Based in The Hague, the Catchpenny Ensemble is a platform for exchanging and practicing creative musical and artistic ideas.

The diverse backgrounds and the various inputs of its members lead to a fruitful and continuous musical dialogue. The combination of acoustic and electronic instruments, together with video art, cinema and audio-visual elements is Catchpenny Ensemble’s defining characteristic.

 The repertoire of the Ensemble consists of new multimedia works by its own composers Yael Levy, Sascha Thiele and Nikos Kokolakis, alongside works by commissioned composers and artists. Its unique instrumentation – flute, oboe, clarinet, trombone, piano, percussion, el. guitar, cello and live electronics – together with its live or fixed visual setups, makes space for new repertoire tailored for Catchpenny Ensemble.

Catchpenny Ensemble has performed in various venues and festivals in the Netherlands, such as Holland Festival (Rijksmuseum, Amsterdam – 2016), Peter  Ablinger’s Residency (Koninklijk Conservatorium, Nutshuis – 2016), Dag in de Branding Festival in The Hague (Het Nutshuis and Korzo Theater – 2016), Hoogtij #51 (Het Nutshuis – 2017), and Sounds of Silence Festival (DNR – 2018).

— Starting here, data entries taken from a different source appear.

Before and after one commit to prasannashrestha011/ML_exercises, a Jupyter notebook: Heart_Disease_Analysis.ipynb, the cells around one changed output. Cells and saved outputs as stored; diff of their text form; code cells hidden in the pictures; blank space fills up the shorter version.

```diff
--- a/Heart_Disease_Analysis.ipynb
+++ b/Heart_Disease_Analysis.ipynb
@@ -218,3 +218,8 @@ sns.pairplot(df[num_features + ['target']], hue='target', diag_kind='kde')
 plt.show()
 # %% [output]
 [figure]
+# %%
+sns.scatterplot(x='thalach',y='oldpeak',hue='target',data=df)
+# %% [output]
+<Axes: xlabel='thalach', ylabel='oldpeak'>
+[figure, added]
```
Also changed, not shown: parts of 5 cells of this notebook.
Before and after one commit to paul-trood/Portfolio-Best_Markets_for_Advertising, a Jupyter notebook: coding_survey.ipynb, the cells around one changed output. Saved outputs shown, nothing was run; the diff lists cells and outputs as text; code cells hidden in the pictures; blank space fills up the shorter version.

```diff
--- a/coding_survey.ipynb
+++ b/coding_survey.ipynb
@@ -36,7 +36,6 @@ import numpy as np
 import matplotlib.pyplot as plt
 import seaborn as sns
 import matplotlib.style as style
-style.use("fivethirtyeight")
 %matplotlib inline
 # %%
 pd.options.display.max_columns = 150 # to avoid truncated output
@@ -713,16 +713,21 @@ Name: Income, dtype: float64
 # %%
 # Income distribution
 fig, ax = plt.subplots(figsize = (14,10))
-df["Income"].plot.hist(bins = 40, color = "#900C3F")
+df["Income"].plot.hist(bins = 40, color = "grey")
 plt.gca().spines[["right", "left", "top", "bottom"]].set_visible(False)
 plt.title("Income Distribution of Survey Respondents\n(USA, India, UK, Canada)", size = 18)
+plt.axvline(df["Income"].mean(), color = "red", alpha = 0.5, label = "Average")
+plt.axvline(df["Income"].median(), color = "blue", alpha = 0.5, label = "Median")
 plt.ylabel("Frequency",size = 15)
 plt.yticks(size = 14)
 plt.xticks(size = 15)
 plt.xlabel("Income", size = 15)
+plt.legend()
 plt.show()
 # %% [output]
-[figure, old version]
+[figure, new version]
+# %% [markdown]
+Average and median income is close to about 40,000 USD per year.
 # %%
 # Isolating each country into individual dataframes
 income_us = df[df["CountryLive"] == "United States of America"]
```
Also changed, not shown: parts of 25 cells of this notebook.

  • concept/composition:
    Yael Levy
    Nikos Kokolakis
    Sascha Thiele
    Bergrún Snæbjörnsdóttir
    Þráinn Hjálmarsson
  • lights/video instrument: Tivon Rice
  • flute: Irene Ruiperez Canales
  • oboe: Chris Tsogias Razakov
  • clarinets: Vincent Martig
  • trombone: Ledion – Leonidas Zhupali
  • el. guitar: Nick Vailer
  • percussion: Natalia Alvarez – Arenas
  • piano: Ivan Pavlov
  • cello: Laura Roura Foixa

Booking and contact